Although much low back and lower extremity pain can be
treated conservatively, there are times at which surgical intervention is
required on an elective, urgent, or emergent basis.
When pain radiating from the back down the lower
extremities persists for more than 6 weeks, and when the pain is in the
characteristic distribution of a nerve, if imaging studies confirm a
herniated disk pressing on the appropriate nerve, then a discectomy may be
In addition, there are cases in which the herniated
fragments of disk are very large, and if conservative measures are felt to
unlikely to result in pain improvement, the patient and physician may
jointly elect to proceed with surgery.

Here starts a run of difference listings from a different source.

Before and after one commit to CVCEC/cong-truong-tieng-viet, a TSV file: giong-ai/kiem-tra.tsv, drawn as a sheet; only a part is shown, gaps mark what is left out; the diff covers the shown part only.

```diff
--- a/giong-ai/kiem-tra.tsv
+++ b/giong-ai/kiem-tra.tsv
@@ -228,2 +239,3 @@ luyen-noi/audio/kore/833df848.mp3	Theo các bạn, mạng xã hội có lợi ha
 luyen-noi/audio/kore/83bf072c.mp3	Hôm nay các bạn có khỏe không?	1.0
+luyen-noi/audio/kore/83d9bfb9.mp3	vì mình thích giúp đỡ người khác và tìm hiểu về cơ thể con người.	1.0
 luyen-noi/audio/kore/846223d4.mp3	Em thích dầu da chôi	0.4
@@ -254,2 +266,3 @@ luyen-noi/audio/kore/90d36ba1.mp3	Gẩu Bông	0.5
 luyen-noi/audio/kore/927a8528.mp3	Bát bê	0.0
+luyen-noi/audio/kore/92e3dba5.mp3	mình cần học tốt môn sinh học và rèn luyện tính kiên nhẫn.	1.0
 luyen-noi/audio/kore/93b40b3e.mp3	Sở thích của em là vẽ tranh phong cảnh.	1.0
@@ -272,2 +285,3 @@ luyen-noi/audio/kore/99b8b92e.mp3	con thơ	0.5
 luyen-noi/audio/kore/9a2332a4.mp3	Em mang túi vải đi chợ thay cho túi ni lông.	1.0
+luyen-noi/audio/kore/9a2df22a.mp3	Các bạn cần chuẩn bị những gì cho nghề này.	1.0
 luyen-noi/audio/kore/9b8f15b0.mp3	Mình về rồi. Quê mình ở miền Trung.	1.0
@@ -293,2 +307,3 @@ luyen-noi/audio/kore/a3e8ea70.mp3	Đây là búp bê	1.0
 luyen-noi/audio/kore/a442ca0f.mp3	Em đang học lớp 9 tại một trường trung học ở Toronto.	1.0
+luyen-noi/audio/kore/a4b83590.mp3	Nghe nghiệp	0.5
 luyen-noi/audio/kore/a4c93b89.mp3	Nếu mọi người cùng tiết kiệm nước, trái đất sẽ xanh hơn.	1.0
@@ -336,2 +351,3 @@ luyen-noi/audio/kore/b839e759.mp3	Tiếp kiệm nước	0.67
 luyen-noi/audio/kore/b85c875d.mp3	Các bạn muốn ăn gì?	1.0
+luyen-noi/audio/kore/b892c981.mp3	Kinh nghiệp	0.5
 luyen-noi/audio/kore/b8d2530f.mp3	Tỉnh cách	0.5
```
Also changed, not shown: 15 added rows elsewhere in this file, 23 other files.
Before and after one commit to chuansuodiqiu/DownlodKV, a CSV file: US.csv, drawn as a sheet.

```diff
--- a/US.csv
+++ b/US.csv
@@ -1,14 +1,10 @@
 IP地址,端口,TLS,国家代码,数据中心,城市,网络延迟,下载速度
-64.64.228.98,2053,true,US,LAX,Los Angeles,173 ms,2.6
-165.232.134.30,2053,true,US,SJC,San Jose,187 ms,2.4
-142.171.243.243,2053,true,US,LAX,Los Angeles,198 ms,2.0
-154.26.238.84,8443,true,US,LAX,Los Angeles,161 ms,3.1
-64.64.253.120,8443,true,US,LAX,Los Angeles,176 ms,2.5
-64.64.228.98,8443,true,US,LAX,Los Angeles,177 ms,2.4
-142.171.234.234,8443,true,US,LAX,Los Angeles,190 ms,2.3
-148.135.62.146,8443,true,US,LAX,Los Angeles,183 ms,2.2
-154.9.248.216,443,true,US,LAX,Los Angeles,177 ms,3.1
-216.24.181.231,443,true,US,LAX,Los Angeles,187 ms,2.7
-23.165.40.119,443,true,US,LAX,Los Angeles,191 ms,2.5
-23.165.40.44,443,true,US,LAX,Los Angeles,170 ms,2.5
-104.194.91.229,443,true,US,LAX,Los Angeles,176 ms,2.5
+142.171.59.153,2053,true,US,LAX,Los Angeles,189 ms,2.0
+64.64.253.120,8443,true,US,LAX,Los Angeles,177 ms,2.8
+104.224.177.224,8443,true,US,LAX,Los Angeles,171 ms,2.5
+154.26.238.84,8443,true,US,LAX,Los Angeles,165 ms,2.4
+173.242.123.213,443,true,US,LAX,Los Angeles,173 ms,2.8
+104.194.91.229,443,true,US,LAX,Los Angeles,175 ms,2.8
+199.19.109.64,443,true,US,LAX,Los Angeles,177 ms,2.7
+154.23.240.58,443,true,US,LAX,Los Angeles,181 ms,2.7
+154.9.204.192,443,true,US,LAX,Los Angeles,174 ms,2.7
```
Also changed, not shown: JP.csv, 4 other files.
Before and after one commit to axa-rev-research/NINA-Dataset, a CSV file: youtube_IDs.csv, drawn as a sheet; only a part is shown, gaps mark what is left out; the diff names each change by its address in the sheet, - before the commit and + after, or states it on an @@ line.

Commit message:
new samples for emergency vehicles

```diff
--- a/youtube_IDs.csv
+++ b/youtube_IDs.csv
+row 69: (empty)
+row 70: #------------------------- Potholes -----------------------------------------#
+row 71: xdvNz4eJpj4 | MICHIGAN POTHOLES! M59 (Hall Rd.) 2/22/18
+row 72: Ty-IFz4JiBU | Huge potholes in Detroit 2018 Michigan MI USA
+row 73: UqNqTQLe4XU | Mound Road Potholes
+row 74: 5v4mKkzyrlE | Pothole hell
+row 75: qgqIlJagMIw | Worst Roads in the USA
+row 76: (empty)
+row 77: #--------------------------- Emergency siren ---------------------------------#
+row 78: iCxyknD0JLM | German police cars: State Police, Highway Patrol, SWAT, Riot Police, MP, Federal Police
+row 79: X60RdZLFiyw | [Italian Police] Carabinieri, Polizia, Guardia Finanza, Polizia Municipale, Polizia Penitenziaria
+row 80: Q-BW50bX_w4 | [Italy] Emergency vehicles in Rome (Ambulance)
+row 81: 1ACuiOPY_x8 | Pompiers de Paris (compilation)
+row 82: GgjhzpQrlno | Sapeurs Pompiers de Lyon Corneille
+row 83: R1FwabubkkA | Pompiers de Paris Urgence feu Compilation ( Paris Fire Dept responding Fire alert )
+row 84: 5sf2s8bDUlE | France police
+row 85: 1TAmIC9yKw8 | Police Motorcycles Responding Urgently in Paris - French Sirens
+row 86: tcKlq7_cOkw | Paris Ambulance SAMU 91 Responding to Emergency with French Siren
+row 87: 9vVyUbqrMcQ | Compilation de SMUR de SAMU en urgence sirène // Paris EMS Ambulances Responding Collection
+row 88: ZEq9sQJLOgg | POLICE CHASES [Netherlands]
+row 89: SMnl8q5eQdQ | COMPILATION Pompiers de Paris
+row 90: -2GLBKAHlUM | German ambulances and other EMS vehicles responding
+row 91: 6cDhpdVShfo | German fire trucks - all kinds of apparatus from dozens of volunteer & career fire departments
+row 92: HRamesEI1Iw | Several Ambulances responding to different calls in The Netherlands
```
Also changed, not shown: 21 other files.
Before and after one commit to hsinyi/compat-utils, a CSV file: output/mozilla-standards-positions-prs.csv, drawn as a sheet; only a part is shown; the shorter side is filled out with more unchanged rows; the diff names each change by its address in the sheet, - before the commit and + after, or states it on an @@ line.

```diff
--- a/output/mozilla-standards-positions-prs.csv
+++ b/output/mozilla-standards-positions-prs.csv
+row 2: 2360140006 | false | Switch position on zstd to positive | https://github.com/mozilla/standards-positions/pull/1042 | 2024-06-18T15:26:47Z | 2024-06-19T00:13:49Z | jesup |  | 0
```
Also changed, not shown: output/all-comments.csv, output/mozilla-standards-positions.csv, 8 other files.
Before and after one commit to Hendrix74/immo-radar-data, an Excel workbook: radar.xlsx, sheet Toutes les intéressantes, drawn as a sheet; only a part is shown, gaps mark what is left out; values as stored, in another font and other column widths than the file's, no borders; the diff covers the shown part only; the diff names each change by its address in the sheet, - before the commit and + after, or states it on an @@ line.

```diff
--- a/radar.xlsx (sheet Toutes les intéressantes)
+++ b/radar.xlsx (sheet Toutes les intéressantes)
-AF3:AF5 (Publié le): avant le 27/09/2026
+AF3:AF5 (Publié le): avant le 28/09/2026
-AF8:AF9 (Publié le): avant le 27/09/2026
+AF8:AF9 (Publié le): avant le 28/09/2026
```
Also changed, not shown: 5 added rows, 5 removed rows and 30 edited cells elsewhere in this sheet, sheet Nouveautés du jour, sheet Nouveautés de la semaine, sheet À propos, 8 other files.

When a progressive motor deficit is present, such as a progressive foot
drop, then an urgent decompression is indicated to attempt to halt the
progression of the weakness.
Cauda equina syndrome, caused
by severe pressure on the nerves in the lumbar spine, may result in severe
low back pain as well as retention of urine, numbness around the rectal and
genital region, lower extremity weakness, and sexual dysfunction. If
caused by mechanical pressure, such as a large herniated disk, then
urgent/emergent decompression is indicated to try to arrest the progression
of symptoms, and hopefully reverse them.